Work request | In your copy, include every record exactly and no pictures.

Information given |
#####
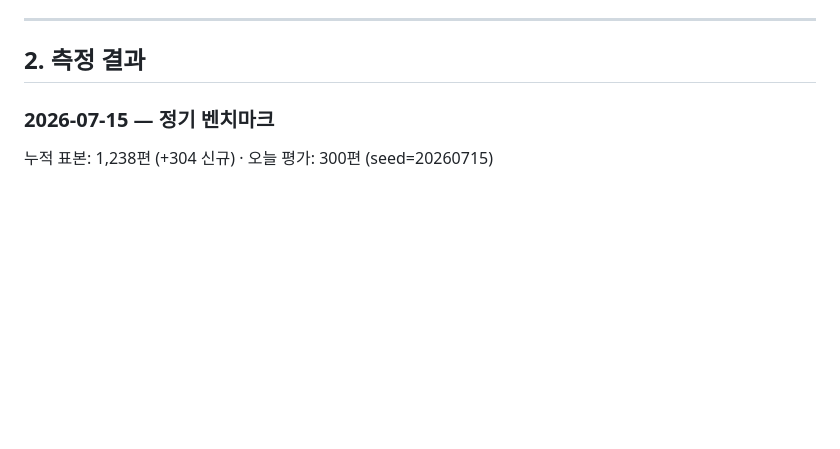
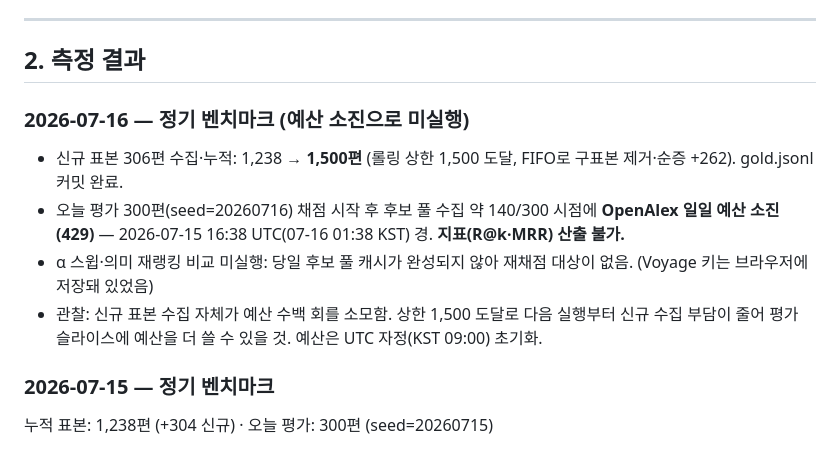
Before and after one commit to Aki-hwang/findjournal, a Markdown page: EVALUATION.md, the part around the change. GitHub-like rendering; blank space fills up the shorter version.

```diff
--- a/EVALUATION.md
+++ b/EVALUATION.md
@@ -40,6 +40,14 @@ Recall@10을 주 지표로 삼는 이유: 저널 선택은 "정답 하나"가
 ---
 
 ## 2. 측정 결과
+
+### 2026-07-16 — 정기 벤치마크 (예산 소진으로 미실행)
+
+- 신규 표본 306편 수집·누적: 1,238 → **1,500편** (롤링 상한 1,500 도달, FIFO로 구표본 제거·순증 +262). gold.jsonl 커밋 완료.
+- 오늘 평가 300편(seed=20260716) 채점 시작 후 후보 풀 수집 약 140/300 시점에 **OpenAlex 일일 예산 소진(429)** — 2026-07-15 16:38 UTC(07-16 01:38 KST) 경. **지표(R@k·MRR) 산출 불가.**
+- α 스윕·의미 재랭킹 비교 미실행: 당일 후보 풀 캐시가 완성되지 않아 재채점 대상이 없음. (Voyage 키는 브라우저에 저장돼 있었음)
+- 관찰: 신규 표본 수집 자체가 예산 수백 회를 소모함. 상한 1,500 도달로 다음 실행부터 신규 수집 부담이 줄어 평가 슬라이스에 예산을 더 쓸 수 있을 것. 예산은 UTC 자정(KST 09:00) 초기화.
+
 
 ### 2026-07-15 — 정기 벤치마크
 누적 표본: 1,238편 (+304 신규) · 오늘 평가: 300편 (seed=20260715)
```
#####
Task solution |
Before and after one commit to Aki-hwang/findjournal, a Markdown page: EVALUATION.md, the part around the change. GitHub-like rendering; blank space fills up the shorter version.

```diff
--- a/EVALUATION.md
+++ b/EVALUATION.md
@@ -40,6 +40,14 @@ Recall@10을 주 지표로 삼는 이유: 저널 선택은 "정답 하나"가
 ---
 
 ## 2. 측정 결과
+
+### 2026-07-16 — 정기 벤치마크 (예산 소진으로 미실행)
+
+- 신규 표본 306편 수집·누적: 1,238 → **1,500편** (롤링 상한 1,500 도달, FIFO로 구표본 제거·순증 +262). gold.jsonl 커밋 완료.
+- 오늘 평가 300편(seed=20260716) 채점 시작 후 후보 풀 수집 약 140/300 시점에 **OpenAlex 일일 예산 소진(429)** — 2026-07-15 16:38 UTC(07-16 01:38 KST) 경. **지표(R@k·MRR) 산출 불가.**
+- α 스윕·의미 재랭킹 비교 미실행: 당일 후보 풀 캐시가 완성되지 않아 재채점 대상이 없음. (Voyage 키는 브라우저에 저장돼 있었음)
+- 관찰: 신규 표본 수집 자체가 예산 수백 회를 소모함. 상한 1,500 도달로 다음 실행부터 신규 수집 부담이 줄어 평가 슬라이스에 예산을 더 쓸 수 있을 것. 예산은 UTC 자정(KST 09:00) 초기화.
+
 
 ### 2026-07-15 — 정기 벤치마크
 누적 표본: 1,238편 (+304 신규) · 오늘 평가: 300편 (seed=20260715)
```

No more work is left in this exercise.